The most comprehensive database in the United States on total hip and knee joint replacements (TJRs) and outcomes establishes benchmarks for these surgeries and offers new insights into appropriateness criteria and timing of surgeries that will enable value-based care.
Called FORCE-TJR (Function and Outcomes Research for Comparative Effectiveness in Total Joint Replacement), the database is the culmination of a 4-year, $12-million project funded by the Agency for Healthcare Research and Quality.
“Total hip and knee joint replacements are…the greatest expense of the Medicare budget. The FORCE database is the first to allow independent assessment of total joint replacement effectiveness in terms of both implant performance and improvement in patient pain and physical function,” stated FORCE-TJR steering member Joan A. McGowan, PhD, in a news release dated March 23, 2015. McGowan is the director of the Division of Musculoskeletal Diseases at the NIH’s National Institute of Arthritis and Musculoskeletal and Skin Diseases.
Research findings from the database, presented at the 2015 American Academy of Orthopedic Surgery meeting in March, include the following:
- Optimal timing for joint replacement can now be determined by comparing patient pain and disability scores with national benchmarks. The database shows “remarkable consistency in the level of pain and disability among TJR patients—but timing is important and waiting too long or having surgery too early may not achieve the highest level of improvement post surgery.”
- Risk factors are accounted for so that surgeons can use the database’s risk-adjustment methods to compare their patients to national data and adjust patient selection criteria for optimal outcomes and patient care.
- More than 40% of all TJR patients are under the age of 65, and this is the fastest-growing population for these procedures. For the first time, FORCE-TJR shows that patients under the age of 65 have more musculoskeletal risk factors, such as multiple painful joints or low back pain, than does the Medicare population. Fortunately, these younger patients can enjoy comparable levels of pain relief from TJR and functional outcomes that can improve quality of life.

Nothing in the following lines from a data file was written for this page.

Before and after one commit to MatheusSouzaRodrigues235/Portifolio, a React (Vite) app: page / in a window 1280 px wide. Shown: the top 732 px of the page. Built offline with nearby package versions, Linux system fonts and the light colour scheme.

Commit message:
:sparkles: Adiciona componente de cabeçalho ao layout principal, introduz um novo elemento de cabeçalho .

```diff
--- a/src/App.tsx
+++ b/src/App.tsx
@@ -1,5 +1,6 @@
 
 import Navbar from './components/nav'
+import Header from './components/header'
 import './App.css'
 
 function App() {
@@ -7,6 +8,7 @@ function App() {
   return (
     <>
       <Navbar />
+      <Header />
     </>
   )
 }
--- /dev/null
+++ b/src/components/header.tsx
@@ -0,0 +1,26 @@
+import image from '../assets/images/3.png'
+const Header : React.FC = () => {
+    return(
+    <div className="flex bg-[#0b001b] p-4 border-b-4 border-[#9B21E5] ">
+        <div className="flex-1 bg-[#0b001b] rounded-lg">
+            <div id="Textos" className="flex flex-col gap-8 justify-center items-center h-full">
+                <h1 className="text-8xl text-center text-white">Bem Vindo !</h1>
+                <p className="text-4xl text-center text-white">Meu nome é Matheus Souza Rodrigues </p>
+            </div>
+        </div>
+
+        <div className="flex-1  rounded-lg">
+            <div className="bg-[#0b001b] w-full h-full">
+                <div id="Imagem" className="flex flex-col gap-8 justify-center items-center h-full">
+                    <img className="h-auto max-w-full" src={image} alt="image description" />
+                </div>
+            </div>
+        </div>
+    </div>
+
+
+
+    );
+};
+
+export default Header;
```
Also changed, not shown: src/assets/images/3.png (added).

The cohort for the database included more than 30,000 diverse TJR patients treated by a consortium of US surgeons from representative practices. FORCE-TJR includes traditional collection of data on implant-device failure and repeat surgeries, and in addition, it is the first TJR database that includes patient-reported outcomes on measures of pain and function pre- and postsurgery, as well as readmission and infection rates, adverse events, clinical comorbidities, and other patient risk factors and demographics that may influence outcomes.
“The combination of these outcome data plus costs can be instrumental for informing value-based purchasing analysis and decisions,” stated Catherine MacLean, MD, PhD, in the news release. MacLean is with HealthCare Value Solutions and is the former staff vice president of Clinical Quality,
FORCE-TJR plans to expand the enrollment of surgeons and hospitals in the database. The database not only allows access to national TJR benchmarks, but also provides real-time patient reported outcome scoring and comparative feedback from practices that will improve patient care, meet reporting requirements, allow comparison of performance among peers and institutions, and secure quality incentive payments.